Victor’s brand is a fascinating one; the possibilities are of course endless when it comes to choosing potential animal candidates to inspire perfumers. This will be the relatively easy part, it will the judicious arrangement of perfumer/creator and olfactory animal totem that will be vitally important. Zoologist will need scent artists with flexibility, imagination and ability to think outside the perfumed box and play with aromatic weather. There are some incredible independent perfumers out there who I think could conjure up extraordinary animals: elk, tigers, mongooses, cranes, flamingos, pangolins, binturongs, gorilla etc. People like Josh Meyer of Imaginary Authors, Liz Moores of Papillon Perfumery, Scottish perfumer Euan McCall, John Pegg of Kerosene, Heather Sielaff of OLO and Hans Hendley of Hendley Perfumes; all of these guys have created original textured and artistic work, reflective of themselves and landscape.

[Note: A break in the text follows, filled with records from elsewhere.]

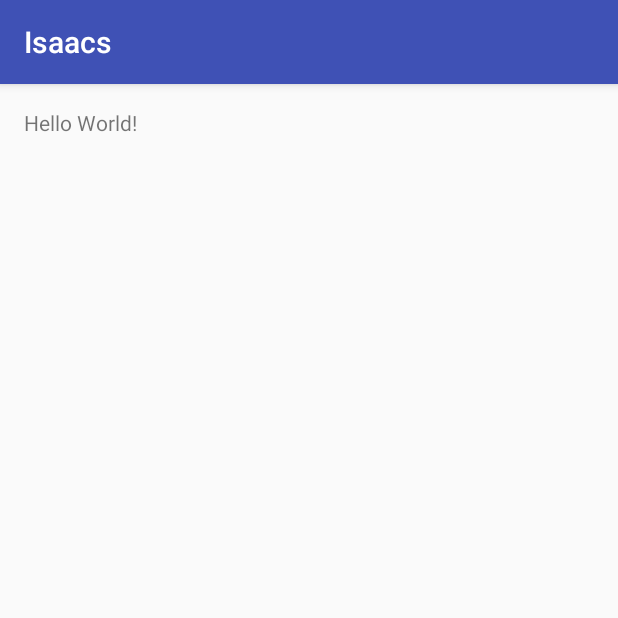
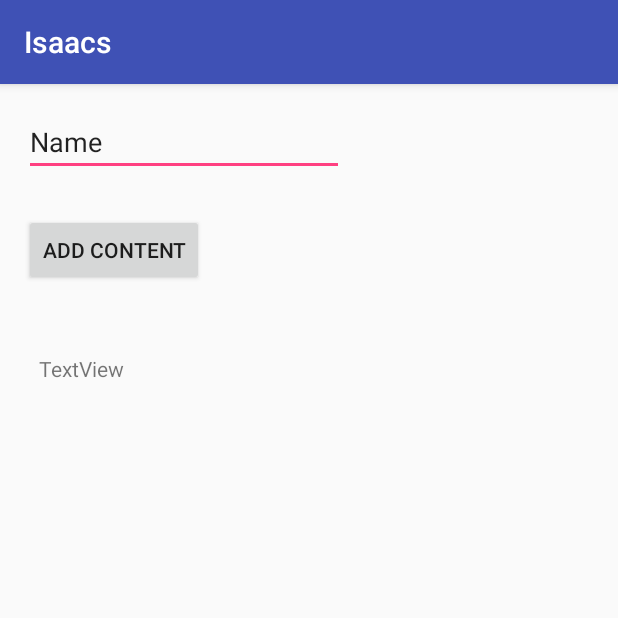
Before and after one commit to Secuencia/app-android, an Android app: the screen it shows after launch (MainActivity), on a phone screen of 412 x 824 dp, the top half of it. Run offline under Robolectric (Android 15) with nearby library versions, the phone set to English and light mode, and no system bars.

```diff
--- a/Isaacs/app/build.gradle
+++ b/Isaacs/app/build.gradle
@@ -31,4 +31,5 @@ dependencies {
             [group: 'com.fasterxml.jackson.core', name: 'jackson-annotations', version: '2.4.1'],
             [group: 'com.fasterxml.jackson.core', name: 'jackson-databind', version: '2.4.1']
     )
+    compile 'com.android.support:gridlayout-v7:24.2.1'
 }
--- a/Isaacs/app/src/main/java/moviles/isaacs/com/isaacs/MainActivity.java
+++ b/Isaacs/app/src/main/java/moviles/isaacs/com/isaacs/MainActivity.java
@@ -10,4 +10,8 @@ public class MainActivity extends AppCompatActivity {
         super.onCreate(savedInstanceState);
         setContentView(R.layout.activity_main);
     }
+
+    public void addContent() {
+        System.out.println("PRUEBA");
+    }
 }
--- a/Isaacs/app/src/main/res/layout/activity_main.xml
+++ b/Isaacs/app/src/main/res/layout/activity_main.xml
@@ -11,8 +11,33 @@
     android:paddingBottom="@dimen/activity_vertical_margin"
     tools:context="moviles.isaacs.com.isaacs.MainActivity">
 
-    <TextView
+    <EditText
         android:layout_width="wrap_content"
         android:layout_height="wrap_content"
-        android:text="Hello World!" />
+        android:inputType="textPersonName"
+        android:text="Name"
+        android:ems="10"
+        android:layout_alignParentTop="true"
+        android:layout_alignParentStart="true"
+        android:id="@+id/editText" />
+
+    <Button
+        android:text="Add Content"
+        android:layout_width="wrap_content"
+        android:layout_height="wrap_content"
+        android:layout_below="@+id/editText"
+        android:layout_alignParentLeft="true"
+        android:layout_marginTop="25dp"
+        android:id="@+id/content_button"
+        android:onClick="addContent" />
+
+    <TextView
+        android:text="TextView"
+        android:layout_width="wrap_content"
+        android:layout_height="wrap_content"
+        android:layout_below="@+id/content_button"
+        android:layout_alignParentStart="true"
+        android:layout_marginStart="10dp"
+        android:layout_marginTop="45dp"
+        android:id="@+id/textView" />
 </RelativeLayout>
```
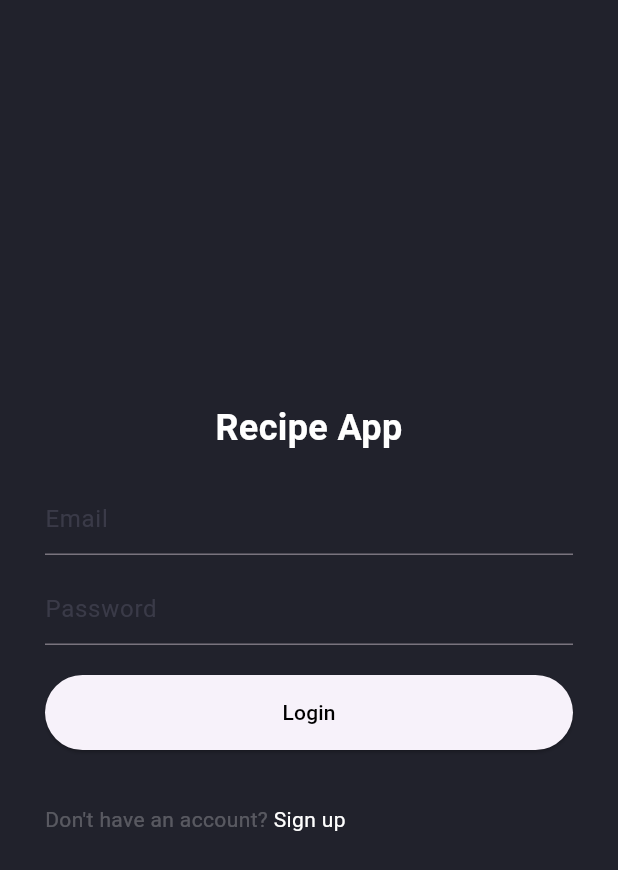
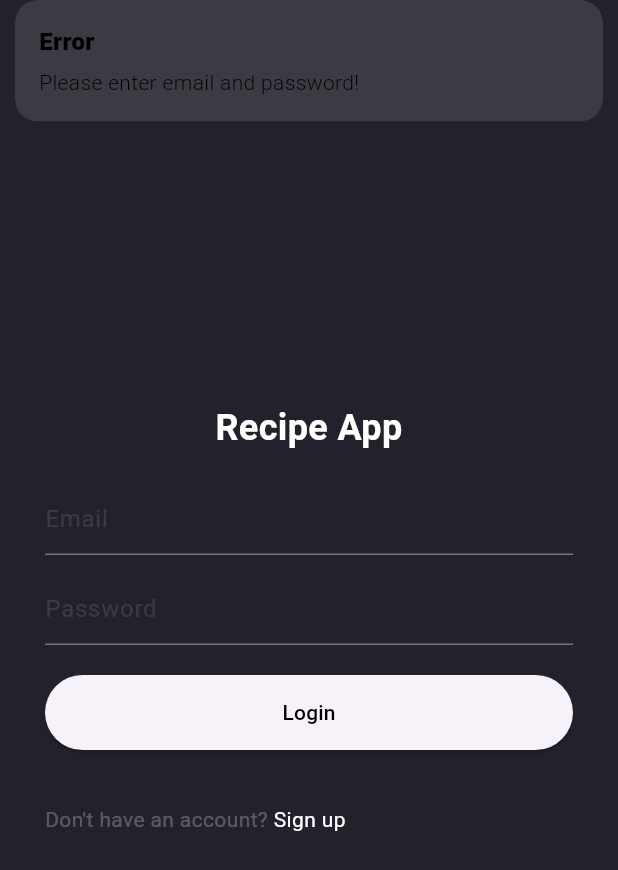
Before and after one commit to DenisGrudin1n/RecipeMobileApp, a Flutter app: the screen it shows after launch, after a tap on "Login", on a phone screen of 412 x 824 dp. Shown: the top 870 px of the screen. Run offline on Flutter 3.47's test engine with Material 3 defaults, Android fonts, the phone set to English and light mode, and no system bars; our stand-ins replace cloud_firestore, firebase_auth, firebase_core, flutter_screenutil, flutter_vector_icons, get; accounts and stored records are empty; project files that could hold a hidden picture were left out.

Commit message:
feat: persisting auth state + some upd & fixes

```diff
--- a/lib/main.dart
+++ b/lib/main.dart
@@ -1,3 +1,4 @@
+import 'package:firebase_auth/firebase_auth.dart';
 import 'package:firebase_core/firebase_core.dart';
 import 'package:flutter/material.dart';
 import 'package:flutter_screenutil/flutter_screenutil.dart';
@@ -5,9 +6,8 @@ import 'package:get/get.dart';
 import 'package:recipeapp/constants/constants.dart';
 import 'package:recipeapp/controllers/favorite_controller.dart';
 import 'package:recipeapp/firebase_options.dart';
+import 'package:recipeapp/views/entrypoint.dart';
 import 'package:recipeapp/views/login/login_page.dart';
-
-Widget defaultHome = const LoginPage();
 
 void main() async {
   Get.put(FavoriteController());
@@ -34,7 +34,25 @@ class MyApp extends StatelessWidget {
             iconTheme: const IconThemeData(color: kDark),
             primarySwatch: Colors.grey,
           ),
-          home: defaultHome,
+          home: StreamBuilder(
+              stream: FirebaseAuth.instance.authStateChanges(),
+              builder: (context, snapshot) {
+                if (snapshot.connectionState == ConnectionState.active) {
+                  if (snapshot.hasData) {
+                    return const MainScreen();
+                  } else if (snapshot.hasError) {
+                    return Center(
+                      child: Text('${snapshot.error}'),
+                    );
+                  }
+                }
+                if (snapshot.connectionState == ConnectionState.waiting) {
+                  return const Center(
+                    child: CircularProgressIndicator(color: kDark),
+                  );
+                }
+                return const LoginPage();
+              }),
         );
       },
     );
--- a/lib/services/auth_methods.dart
+++ b/lib/services/auth_methods.dart
@@ -11,14 +11,13 @@ class AuthMethods {
     required String email,
     required String password,
   }) async {
-    String res = "Some error occured";
+    String res = "Error";
     try {
       if (username.isNotEmpty || email.isNotEmpty || password.isNotEmpty) {
         // register user
         UserCredential cred = await _auth.createUserWithEmailAndPassword(
             email: email, password: password);
 
-        print(cred.user!.uid);
         // add user to database
         _firestore.collection('users').doc(cred.user!.uid).set({
           'username': username,
--- a/lib/views/login/login_form.dart
+++ b/lib/views/login/login_form.dart
@@ -1,6 +1,8 @@
 import 'package:flutter/material.dart';
+import 'package:get/get.dart';
 import 'package:recipeapp/constants/constants.dart';
 import 'package:recipeapp/services/auth_methods.dart';
+import 'package:recipeapp/views/entrypoint.dart';
 import 'package:recipeapp/views/login/signup_page.dart';
 
 class LoginForm extends StatefulWidget {
@@ -13,23 +15,22 @@ class LoginForm extends StatefulWidget {
 class _LoginFormState extends State<LoginForm> {
   final TextEditingController _emailController = TextEditingController();
   final TextEditingController _passwordController = TextEditingController();
-  bool isLoading = false;
+  bool _isLoading = false;
 
   void loginUser() async {
     setState(() {
-      isLoading = true;
+      _isLoading = true;
     });
-
     String res = await AuthMethods().loginUser(
         email: _emailController.text, password: _passwordController.text);
-
-    if (res == "Success") {
-      //
-    } else {}
-
-    setState(() {
-      isLoading = false;
-    });
+    if (res == 'Success') {
+      Get.offAll(const MainScreen());
+    } else {
+      setState(() {
+        _isLoading = false;
+      });
+      Get.snackbar('Error', res);
+    }
   }
 
   @override
@@ -69,14 +70,11 @@ class _LoginFormState extends State<LoginForm> {
           ),
           const SizedBox(height: 20.0),
           ElevatedButton(
-            onPressed: () {
-              // Handle the login button click here
-              loginUser();
-            },
+            onPressed: () => loginUser(),
             style: ElevatedButton.styleFrom(
               minimumSize: const Size(double.infinity, 50),
             ),
-            child: isLoading
+            child: _isLoading
                 ? const Center(
                     child: CircularProgressIndicator(
                       color: kDark,
@@ -95,10 +93,7 @@ class _LoginFormState extends State<LoginForm> {
                 style: TextStyle(color: kWhite.withOpacity(0.25)),
               ),
               GestureDetector(
-                onTap: () => Navigator.push(
-                  context,
-                  MaterialPageRoute(builder: (context) => const SignUpPage()),
-                ),
+                onTap: () => Get.to(const SignUpPage()),
                 child: const Text(
                   "Sign up",
                   style: TextStyle(color: kWhite),
```
Also changed, not shown: lib/views/login/signup_form.dart (+40 -15 lines), lib/views/profile/profile_page.dart (+15 -4 lines).
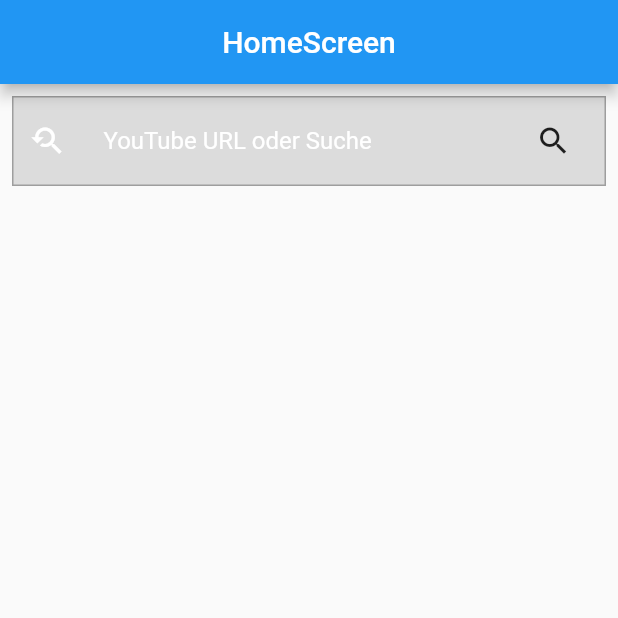
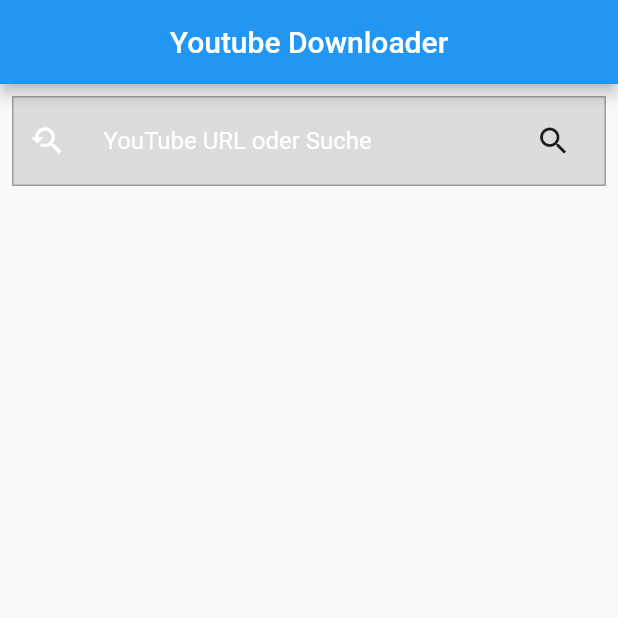
Before and after one commit to CodeNinjaGuy/youtube_downloader, a Flutter app: the screen it shows after launch, on a phone screen of 412 x 824 dp, the top half of it. Run offline on Flutter 3.47's test engine with Material 2 defaults, Android fonts, the phone set to English and light mode, and no system bars; our stand-ins replace get, group_radio_button; missing offline and left inert: filesystem_picker, youtube_api, youtube_explode_dart.

Commit message:
added screenshot

```diff
--- a/lib/main.dart
+++ b/lib/main.dart
@@ -17,6 +17,7 @@
   @override
   Widget build(BuildContext context) {
     return GetMaterialApp(
+      debugShowCheckedModeBanner: false,
       initialRoute: initialRoute,
       getPages: Nav.routes,
     );
--- a/lib/presentation/home/home.screen.dart
+++ b/lib/presentation/home/home.screen.dart
@@ -15,7 +15,7 @@
   Widget build(BuildContext context) {
     return Scaffold(
         appBar: AppBar(
-          title: const Text('HomeScreen'),
+          title: const Text('Youtube Downloader'),
           centerTitle: true,
         ),
         body: SingleChildScrollView(
```
Also changed, not shown: 1 other file.
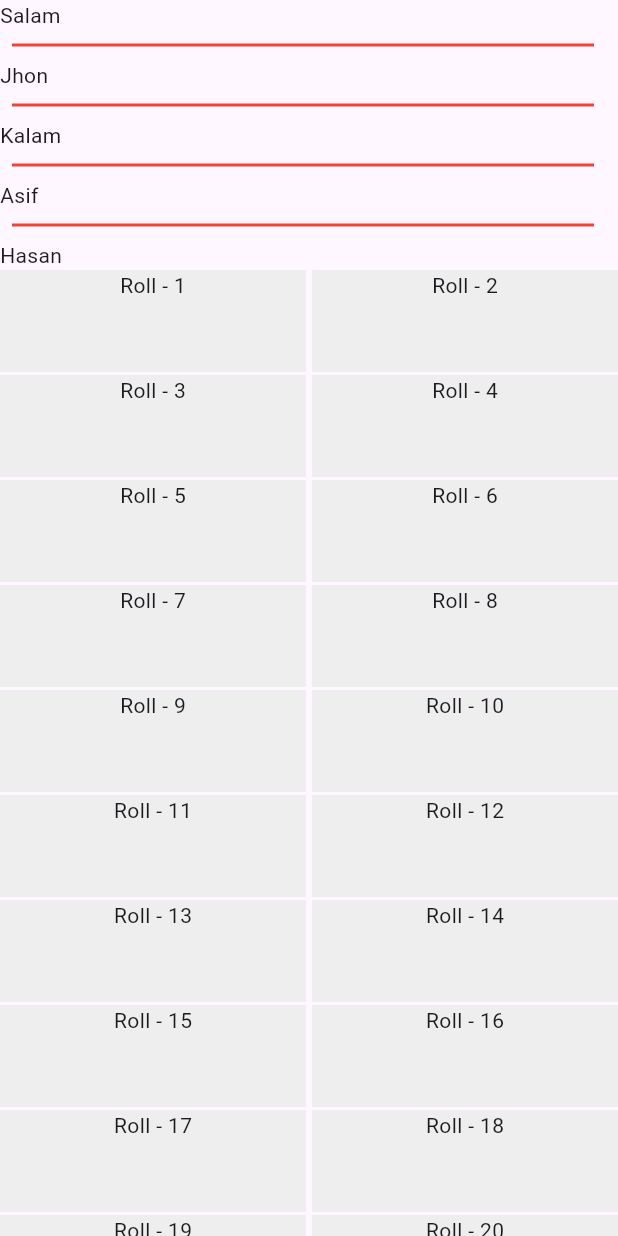
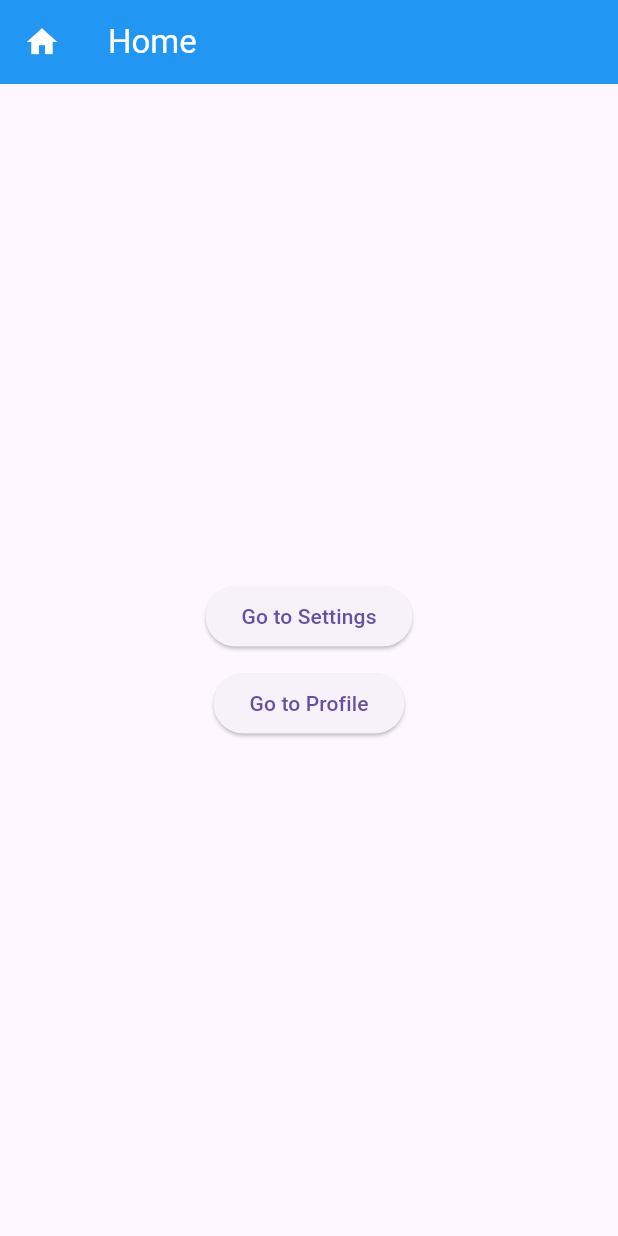
Before and after one commit to rayhan1650/ostad_flutter_live_class, a Flutter app: the screen it shows after launch, on a phone screen of 412 x 824 dp. Run offline on Flutter 3.47's test engine with Material 3 defaults, Android fonts, the phone set to English and light mode, and no system bars.

```diff
--- /dev/null
+++ b/lib/home.dart
@@ -0,0 +1,51 @@
+import 'package:flutter/material.dart';
+import 'package:ostad_flutter_live_class/profile.dart';
+import 'package:ostad_flutter_live_class/settings.dart';
+
+class Home extends StatelessWidget {
+  const Home({super.key});
+
+  @override
+  Widget build(BuildContext context) {
+    return Scaffold(
+      appBar: AppBar(
+        title: const Text(
+          "Home",
+          style: TextStyle(
+            color: Colors.white,
+          ),
+        ),
+        leading: const Icon(
+          Icons.home,
+          color: Colors.white,
+        ),
+        backgroundColor: Colors.blue,
+      ),
+      body: Center(
+        child: Column(
+          mainAxisAlignment: MainAxisAlignment.center,
+          children: [
+            ElevatedButton(
+                onPressed: () {
+                  Navigator.push(context, MaterialPageRoute(builder: (context) {
+                    return Settings();
+                  }));
+                },
+                child: const Text("Go to Settings")),
+            const SizedBox(
+              height: 10,
+            ),
+            ElevatedButton(
+                onPressed: () {
+                  Navigator.push(
+                    context,
+                    MaterialPageRoute(builder: (context) => Profile()),
+                  );
+                },
+                child: const Text("Go to Profile")),
+          ],
+        ),
+      ),
+    );
+  }
+}
--- a/lib/main.dart
+++ b/lib/main.dart
@@ -1,4 +1,6 @@
 import 'package:flutter/material.dart';
+
+import 'home.dart';
 
 void main() {
   runApp(const MyApp());
@@ -9,139 +11,9 @@ class MyApp extends StatelessWidget {
 
   @override
   Widget build(BuildContext context) {
-    return MaterialApp(
-      debugShowCheckedModeBanner: false,
-      title: "Hello flutter",
+    return const MaterialApp(
+      title: "Navigation",
       home: Home(),
     );
   }
 }
-
-class Home extends StatelessWidget {
-  List<String> studentName = [
-    "Salam",
-    "Jhon",
-    "Kalam",
-    "Asif",
-    "Hasan",
-  ];
-  Home({super.key});
-
-  @override
-  Widget build(BuildContext context) {
-    return Scaffold(
-      /*body: ListView(
-        children: [
-          Text("Hello Flutter"),
-          Text("Hello Flutter"),
-          Text("Hello Flutter"),
-          Text("Hello Flutter"),
-          Text("Hello Flutter"),
-          Text("Hello Flutter"),
-          Text("Hello Flutter"),
-          Text("Hello Flutter"),
-          Text("Hello Flutter"),
-          Text("Hello Flutter"),
-          Text("Hello Flutter"),
-          Text("Hello Flutter"),
-          Text("Hello Flutter"),
-          Text("Hello Flutter"),
-          Text("Hello Flutter"),
-          Text("Hello Flutter"),
-          Text("Hello Flutter"),
-          Text("Hello Flutter"),
-          Text("Hello Flutter"),
-          Text("Hello Flutter"),
-          Text("Hello Flutter"),
-          Text("Hello Flutter"),
-          Text("Hello Flutter"),
-          Text("Hello Flutter"),
-          Text("Hello Flutter"),
-          Text("Hello Flutter Bangladesh"),
-          Text("Hello Flutter"),
-          Text("Hello Flutter"),
-          Text("Hello Flutter"),
-          Text("Hello Flutter"),
-          Text("Hello Flutter"),
-          Text("Hello Flutter"),
-          Text("Hello Flutter"),
-          Text("Hello Flutter"),
-        ],
-      ),*/
-      /*body: ListView.builder(
-          itemCount: studentName.length,
-          itemBuilder: (context, index) {
-            return Text(studentName[index]);
-          }),
-      body: ListView.separated(
-        itemCount: studentName.length,
-        itemBuilder: (context, index) {
-          return Text(studentName[index]);
-        },
-        separatorBuilder: (context, index) {
-          return const Divider(
-            height: 20,
-            thickness: 2,
-            indent: 8,
-            endIndent: 16,
-            color: Colors.red,
-          );
-        },
-      ),*/
-      /*body: GridView(
-        gridDelegate:
-            const SliverGridDelegateWithFixedCrossAxisCount(crossAxisCount: 3),
-        children: const [
-          Text("Hello"),
-          Text("Hello"),
-          Text("Hello"),
-          Text("Hello"),
-        ],
-      ),*/
-      body: SingleChildScrollView(
-        child: Column(
-          children: [
-            ListView.separated(
-              shrinkWrap: true,
-              primary: false,
-              itemCount: studentName.length,
-              itemBuilder: (context, index) {
-                return Text(studentName[index]);
-              },
-              separatorBuilder: (context, index) {
-                return const Divider(
-                  height: 20,
-                  thickness: 2,
-                  indent: 8,
-                  endIndent: 16,
-                  color: Colors.red,
-                );
-              },
-            ),
-            GridView.builder(
-                shrinkWrap: true,
-                primary: false,
-                itemCount: 100,
-                gridDelegate: const SliverGridDelegateWithFixedCrossAxisCount(
-                  crossAxisCount: 2,
-                  childAspectRatio: 3,
-                  mainAxisSpacing: 2,
-                  crossAxisSpacing: 4,
-                ),
-                itemBuilder: (context, index) {
-                  return Container(
-                    color: Colors.grey.shade200,
-                    child: Column(
-                      children: [
-                        Text("Roll - ${index + 1}"),
-                        // Text(studentName[index]),
-                      ],
-                    ),
-                  );
-                }),
-          ],
-        ),
-      ),
-    );
-  }
-}
```
Also changed, not shown: lib/profile.dart (added, +42 -0 lines), lib/settings.dart (added, +47 -0 lines).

Victor’s challenge will be to decide or imagine how the olfactory zoo and the perfumers might correlate and produce work as good as the collection so far and in the case of Ellen Covey and Shelley Waddington bring such personal and quirky virtuosity to perfumes like Bat and Hummingbird.

Keep a close eye on Zoologist perfumes and Victor Wong’s increasingly sophisticated clan of superior dapper animals; destined to delight and fascinate us with each beautiful rendition of tooth, claw, fur, wing, hide, beak, tail, paw and hoof. These perfumed habitats and manifestations of animalic intent are sensational.

For more Information on Zoologist Perfumes, please click on the link below:

©TheSilverFox 02/04/2016